They celebrated 50 years being married with a party at our house in Epsom with family and friends in attendance in 2009. Mum at this stage was recovering from heart surgery and Lymphona.
With Jeff and I away from home, Mum and Dad reacquainted themselves with old friends from India.
Just after Mum died, I took Dad into a local telecoms shop.
I wanted him to have mobile that worked. The young man in the shop found Dad the right mobile and in signing the contract heard Dad say something about India. The young man started to tell Dad that his grandfather had been born and brought up in India and told him a few scant details. The young man looked at Dad and the disbelief on his face as dad said “ I went to school with your grandad!”
Dad joined the Kirby household and became part of our family unit. Although he retained the house in Morden he found his bed in our house “more to his liking.” He brought so much support and energy to our home. Using his skills at maintaining and gardening. Our friends became his friends an every event include an invitation to Milton. When our friends needed help with small building projects they would call to see if Dad was free to lend a hand.
We had a particualry busy evening on Thursday and Dad very quickly worked out what he could do to help. He learnt to cook. He made one of the best cottage pies ever. Mum must be so cross, that her lifetime switching on the kettle was the only skill he possessed in the kitchen department. Having mastered the cottage pie he tried his hand at stir fries, fajitas and curries. Just goes to prove, it is never too late to learn.
Before Mum left us, she had kept telling dad to see the doctor about his cough. After she left, one of the first things I did was to take him to have it checked out. Over the years there wer numerous check and numerous thoughtful suggestions; such as keep of the spicey food!
February this year we did some gardening with dad and took down some trees. WE could see dad struggle and for the first ever time he just disappeared and we found him looking through the newspaper in his chair. The following day he compained of chest pains and Liam took him A & E. The coronavirus was in the news and there was debate as to whether the UK should lockdown. Dad was thoroughly checked over and had an xray and CT scan and kept in over night. The shock of the scan result showing a rather large tumour in the left lung and hiding behind the heart. It must have been there undetected for years. Our family gathered as the result of the biopsy did indeed confirm lung cancer at stage 4. The hospital was gearing up for patients with the virus and so discharged Dad into my care in our home in Epsom. We had 3 cosy weeks with him and with the support of the Princess Alice Hospice team. They arranged care assistants and some aids to help him continue to walk around the home. We had a stair lift installed so that he could sleep comfortably in his bed upstairs.

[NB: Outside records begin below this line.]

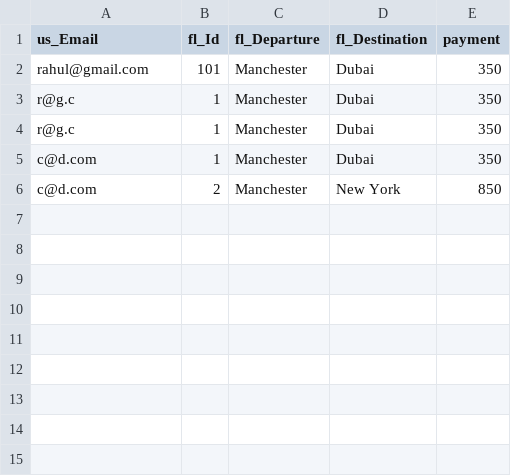
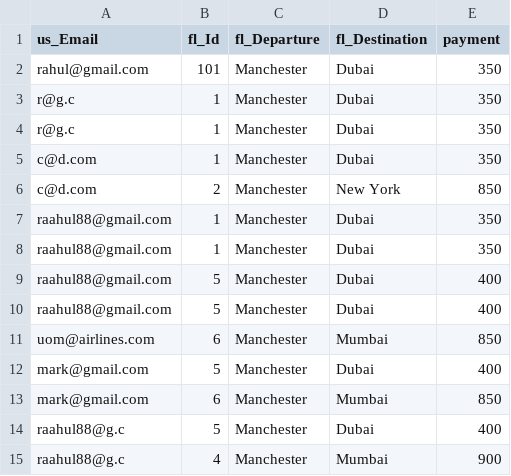
Before and after one commit to dannicz/UoMAirlines, a CSV file: UoMAirlinesPaymentsDB.csv, drawn as a sheet.

```diff
--- a/UoMAirlinesPaymentsDB.csv
+++ b/UoMAirlinesPaymentsDB.csv
@@ -6 +6,10 @@ c@d.com,1,Manchester,Dubai,350
 c@d.com,2,Manchester,New York,850
+raahul88@gmail.com,1,Manchester,Dubai,350
+raahul88@gmail.com,1,Manchester,Dubai,350
+raahul88@gmail.com,5,Manchester,Dubai,400
+raahul88@gmail.com,5,Manchester,Dubai,400
+uom@airlines.com,6,Manchester,Mumbai,850
+mark@gmail.com,5,Manchester,Dubai,400
+mark@gmail.com,6,Manchester,Mumbai,850
+raahul88@g.c,5,Manchester,Dubai,400
+raahul88@g.c,4,Manchester,Mumbai,900
```
Also changed, not shown: 9 other files.
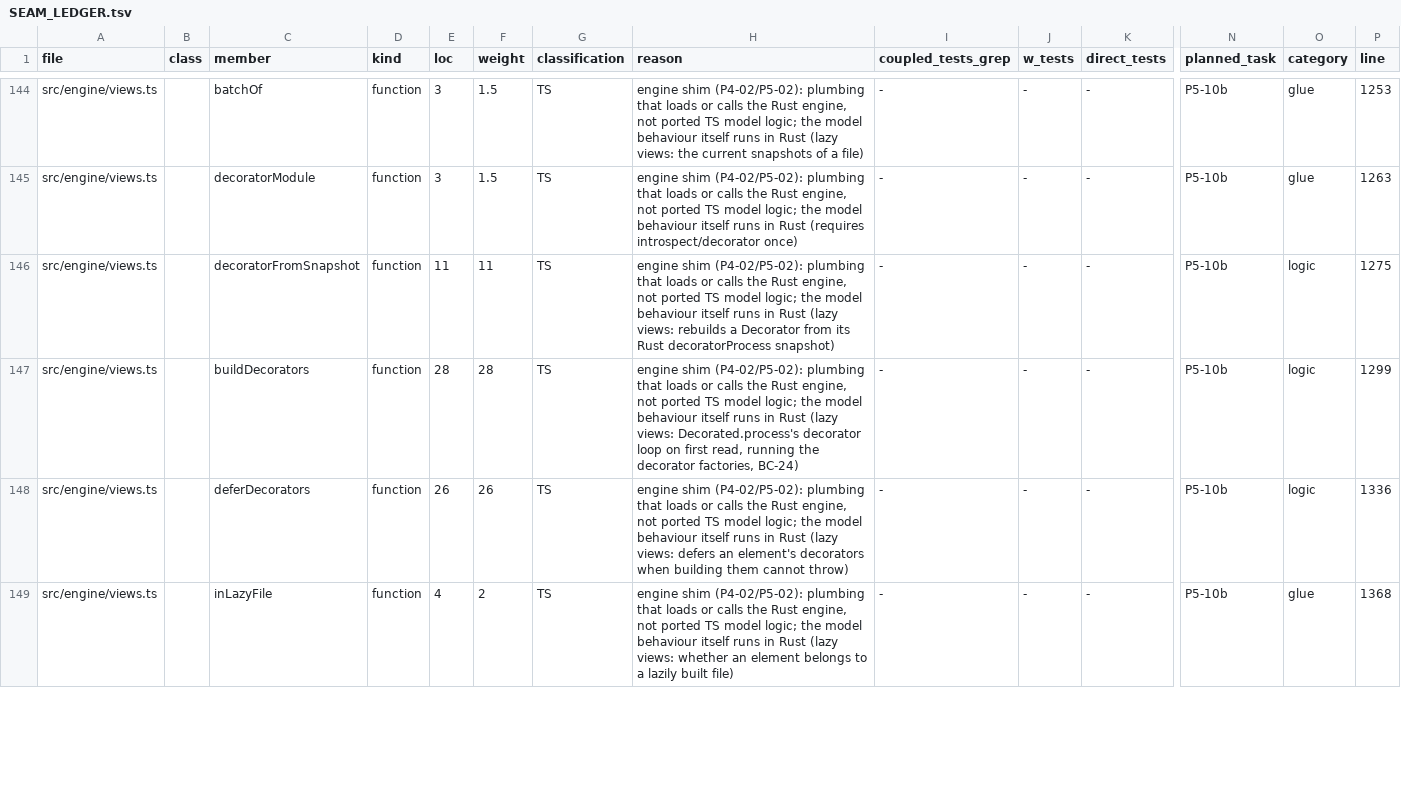
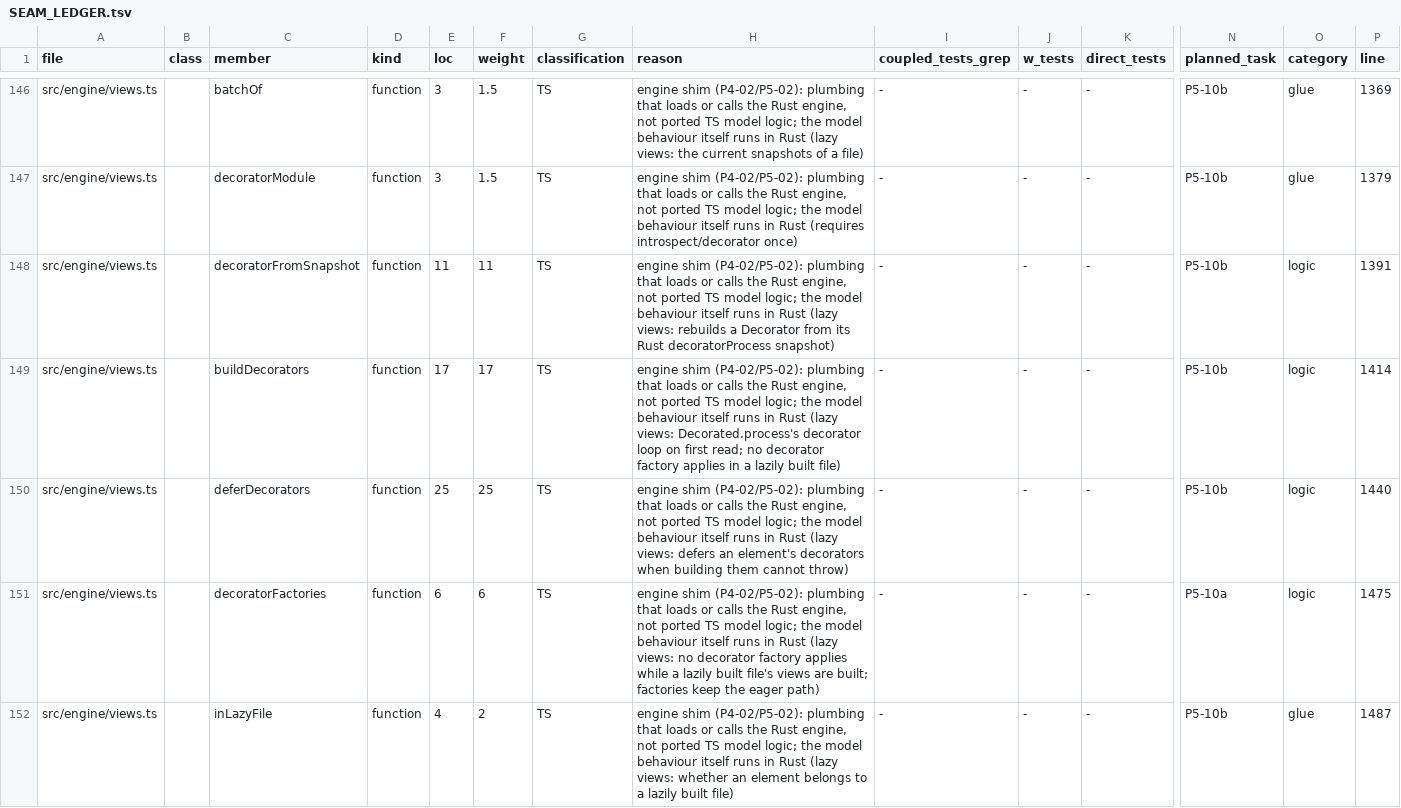
Before and after one commit to accordproject/concerto, a TSV file: migration/ledger/SEAM_LEDGER.tsv, drawn as a sheet; only a part is shown, gaps mark what is left out; addresses are those after the commit; rows hold the shown columns only; the diff covers the shown part only; the diff names each change by its address in the sheet, - before the commit and + after, or states it on an @@ line.

```diff
--- a/migration/ledger/SEAM_LEDGER.tsv
+++ b/migration/ledger/SEAM_LEDGER.tsv
-P146 (line): 1253
+P146 (line): 1369
-P147 (line): 1263
+P147 (line): 1379
-P148 (line): 1275
+P148 (line): 1391
-E149 (loc): 28
+E149 (loc): 17
-F149 (weight): 28
+F149 (weight): 17
-H149 (reason): …on first read, running the decorator factories, BC-24)
+H149 (reason): …on first read; no decorator factory applies in a lazily built file)
-P149 (line): 1299
+P149 (line): 1414
-E150 (loc): 26
+E150 (loc): 25
-F150 (weight): 26
+F150 (weight): 25
-P150 (line): 1336
+P150 (line): 1440
+row 151: src/engine/views.ts |  | decoratorFactories | function | 6 | 6 | TS | engine shim (P4-02/P5-02): plumbing that loads or calls the Rust engine, not ported TS model logic; the model behaviour itself runs in Rust (lazy views: no decorator factory applies while a lazily built file's views are built; factories keep the eager path) | - | - | - | P5-10a | logic | 1475
-P152 (line): 1368
+P152 (line): 1487
```
Also changed, not shown: 3 added rows, 1 removed row and 39 edited cells elsewhere in this file, 4 other files.
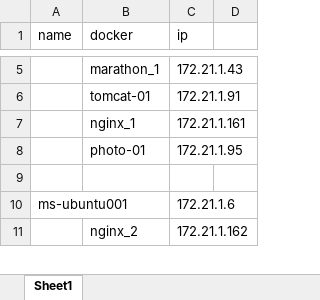
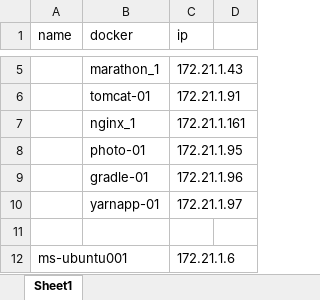
Before and after one commit to anstarik/documents, an Excel workbook: IP-Plan.xlsx, sheet Sheet1, drawn as a sheet; only a part is shown, gaps mark what is left out; the shorter side is filled out with more unchanged rows; values as stored, in another font and other column widths than the file's, no borders; the diff names each change by its address in the sheet, - before the commit and + after, or states it on an @@ line.

```diff
--- a/IP-Plan.xlsx (sheet Sheet1)
+++ b/IP-Plan.xlsx (sheet Sheet1)
+row 9:  | gradle-01 | 172.21.1.96
+row 10:  | yarnapp-01 | 172.21.1.97
```
Also changed, not shown: 2 other files.
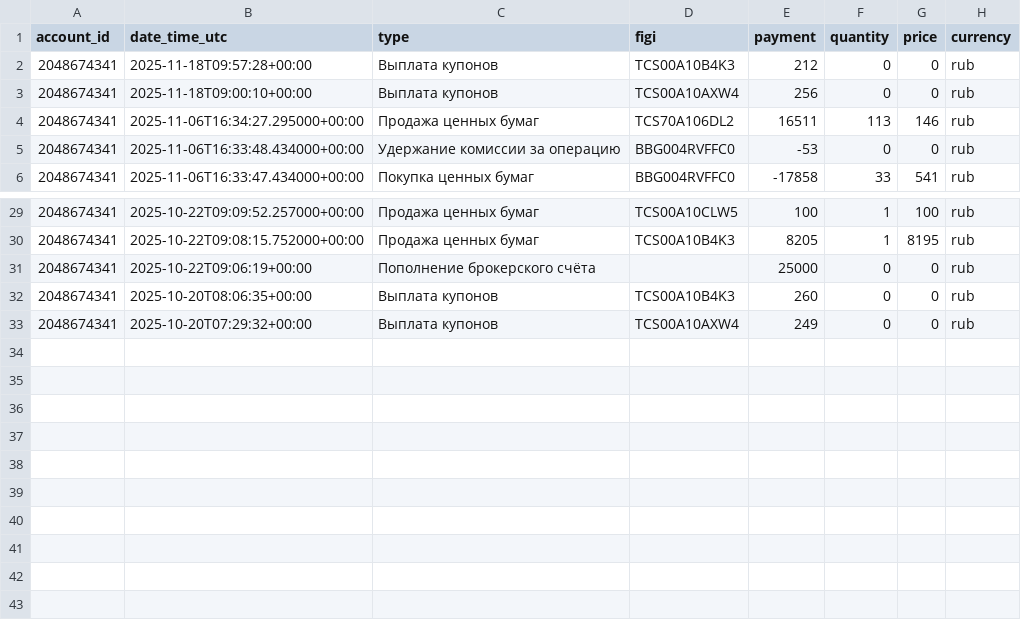
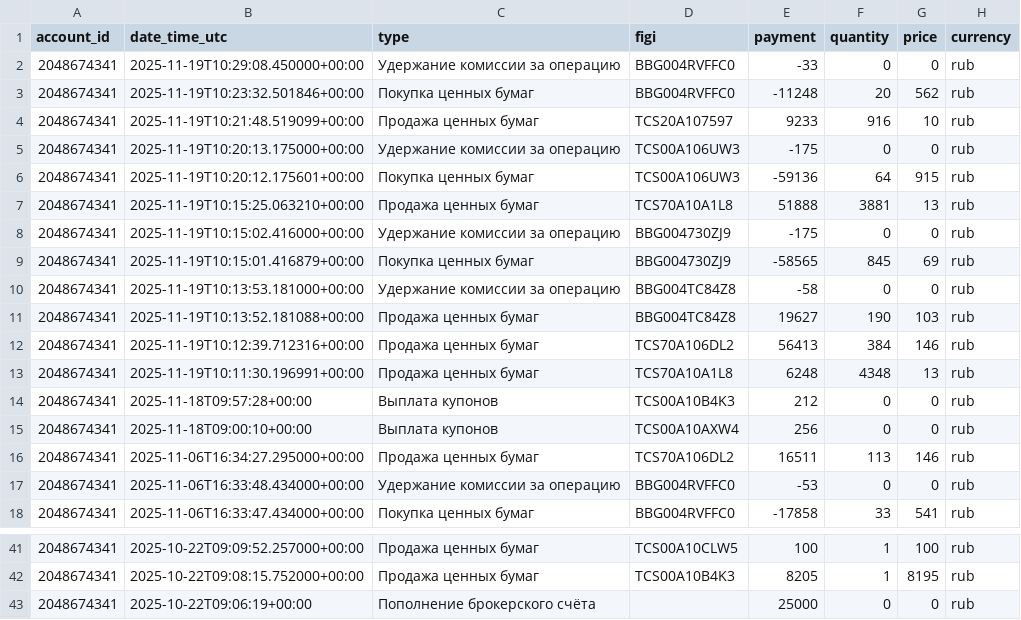
Before and after one commit to BadeevIlya/buffer_repos, a CSV file: operations.csv, drawn as a sheet; only a part is shown, gaps mark what is left out; removed rows and columns are numbered as before the commit, all else as after; the diff names each change by its address in the sheet, - before the commit and + after, or states it on an @@ line.

Commit message:
Update CSV from Sheets

```diff
--- a/operations.csv
+++ b/operations.csv
+row 2: 2048674341 | 2025-11-19T10:29:08.450000+00:00 | Удержание комиссии за операцию | BBG004RVFFC0 | -33 | 0 | 0 | rub
+row 3: 2048674341 | 2025-11-19T10:23:32.501846+00:00 | Покупка ценных бумаг | BBG004RVFFC0 | -11248 | 20 | 562 | rub
+row 4: 2048674341 | 2025-11-19T10:21:48.519099+00:00 | Продажа ценных бумаг | TCS20A107597 | 9233 | 916 | 10 | rub
+row 5: 2048674341 | 2025-11-19T10:20:13.175000+00:00 | Удержание комиссии за операцию | TCS00A106UW3 | -175 | 0 | 0 | rub
+row 6: 2048674341 | 2025-11-19T10:20:12.175601+00:00 | Покупка ценных бумаг | TCS00A106UW3 | -59136 | 64 | 915 | rub
+row 7: 2048674341 | 2025-11-19T10:15:25.063210+00:00 | Продажа ценных бумаг | TCS70A10A1L8 | 51888 | 3881 | 13 | rub
+row 8: 2048674341 | 2025-11-19T10:15:02.416000+00:00 | Удержание комиссии за операцию | BBG004730ZJ9 | -175 | 0 | 0 | rub
+row 9: 2048674341 | 2025-11-19T10:15:01.416879+00:00 | Покупка ценных бумаг | BBG004730ZJ9 | -58565 | 845 | 69 | rub
+row 10: 2048674341 | 2025-11-19T10:13:53.181000+00:00 | Удержание комиссии за операцию | BBG004TC84Z8 | -58 | 0 | 0 | rub
+row 11: 2048674341 | 2025-11-19T10:13:52.181088+00:00 | Продажа ценных бумаг | BBG004TC84Z8 | 19627 | 190 | 103 | rub
+row 12: 2048674341 | 2025-11-19T10:12:39.712316+00:00 | Продажа ценных бумаг | TCS70A106DL2 | 56413 | 384 | 146 | rub
+row 13: 2048674341 | 2025-11-19T10:11:30.196991+00:00 | Продажа ценных бумаг | TCS70A10A1L8 | 6248 | 4348 | 13 | rub
-row 32: 2048674341 | 2025-10-20T08:06:35+00:00 | Выплата купонов | TCS00A10B4K3 | 260 | 0 | 0 | rub
-row 33: 2048674341 | 2025-10-20T07:29:32+00:00 | Выплата купонов | TCS00A10AXW4 | 249 | 0 | 0 | rub
```
Also changed, not shown: portfolio.csv.
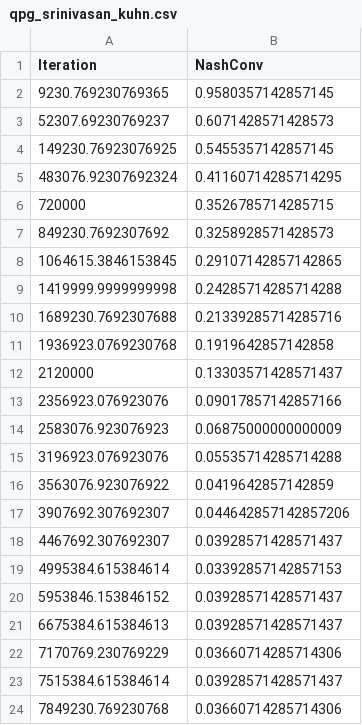
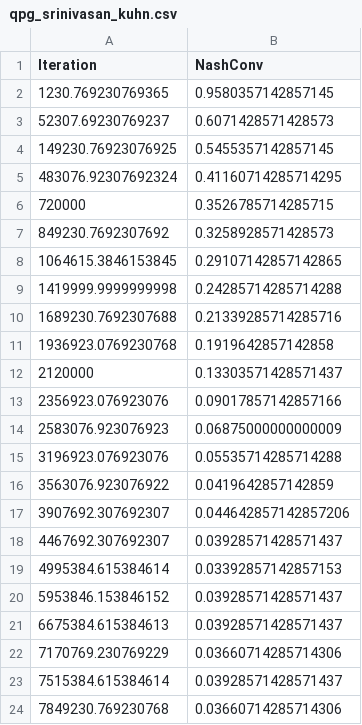
Before and after one commit to aicenter/openspiel_reproductions, a CSV file: target_results/qpg_srinivasan_kuhn.csv, drawn as a sheet.

Commit message:
Update qpg_srinivasan_kuhn.csv

```diff
--- a/target_results/qpg_srinivasan_kuhn.csv
+++ b/target_results/qpg_srinivasan_kuhn.csv
@@ -1,3 +1,3 @@
 Iteration,NashConv
-9230.769230769365, 0.9580357142857145
+1230.769230769365, 0.9580357142857145
 52307.69230769237, 0.6071428571428573
```
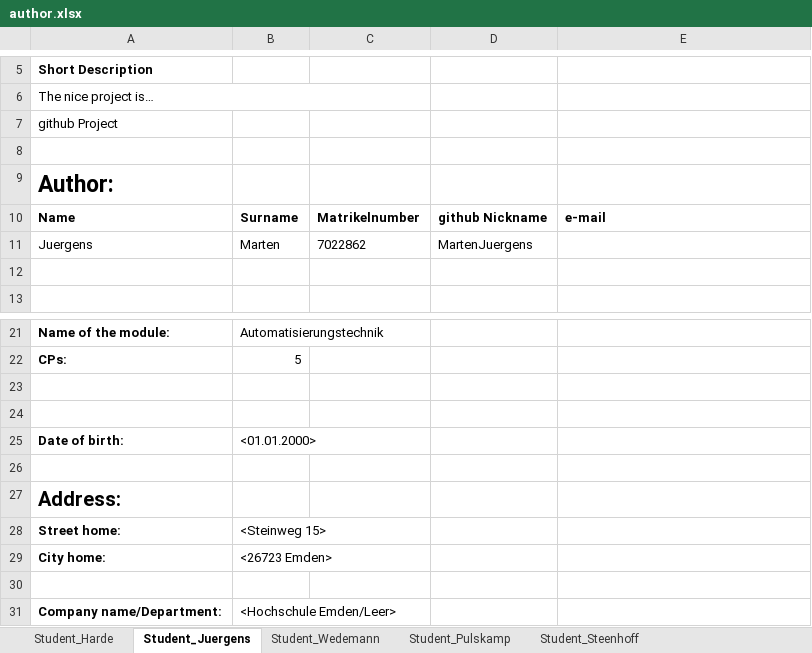
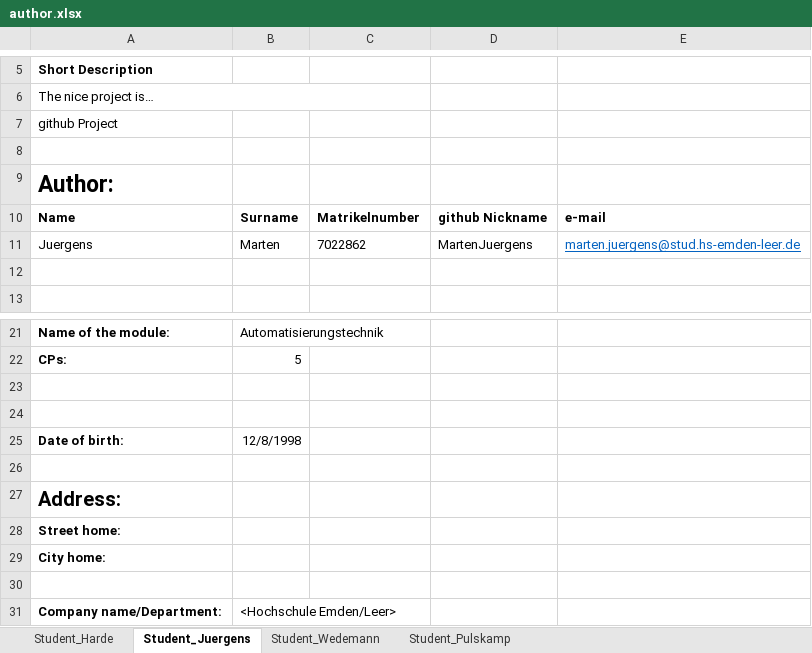
Before and after one commit to ma7277/OLED, an Excel workbook: author.xlsx, sheet Student_Juergens, drawn as a sheet; only a part is shown, gaps mark what is left out; values as stored, in another font and other column widths than the file's, no borders; the diff names each change by its address in the sheet, - before the commit and + after, or states it on an @@ line.

```diff
--- a/author.xlsx (sheet Student_Juergens)
+++ b/author.xlsx (sheet Student_Juergens)
-sheet tab: Student_Steenhoff
-E11: (empty)
+E11: marten.juergens@stud.hs-emden-leer.de
-B25: <01.01.2000>
+B25: 12/8/1998
-B28: <Steinweg 15>
+B28: (empty)
-B29: <26723 Emden>
+B29: (empty)
```
Also changed, not shown: 26 other files.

The cough got worse, Dad lost all appetite and could not face food; he lost so much weight and on 19 April at just before 1 am he left us. He is at peace now with Mum his most loved brother Wally and ofcourse his parents.
This is some of my story of Dad – I would love to hear yours.- Louise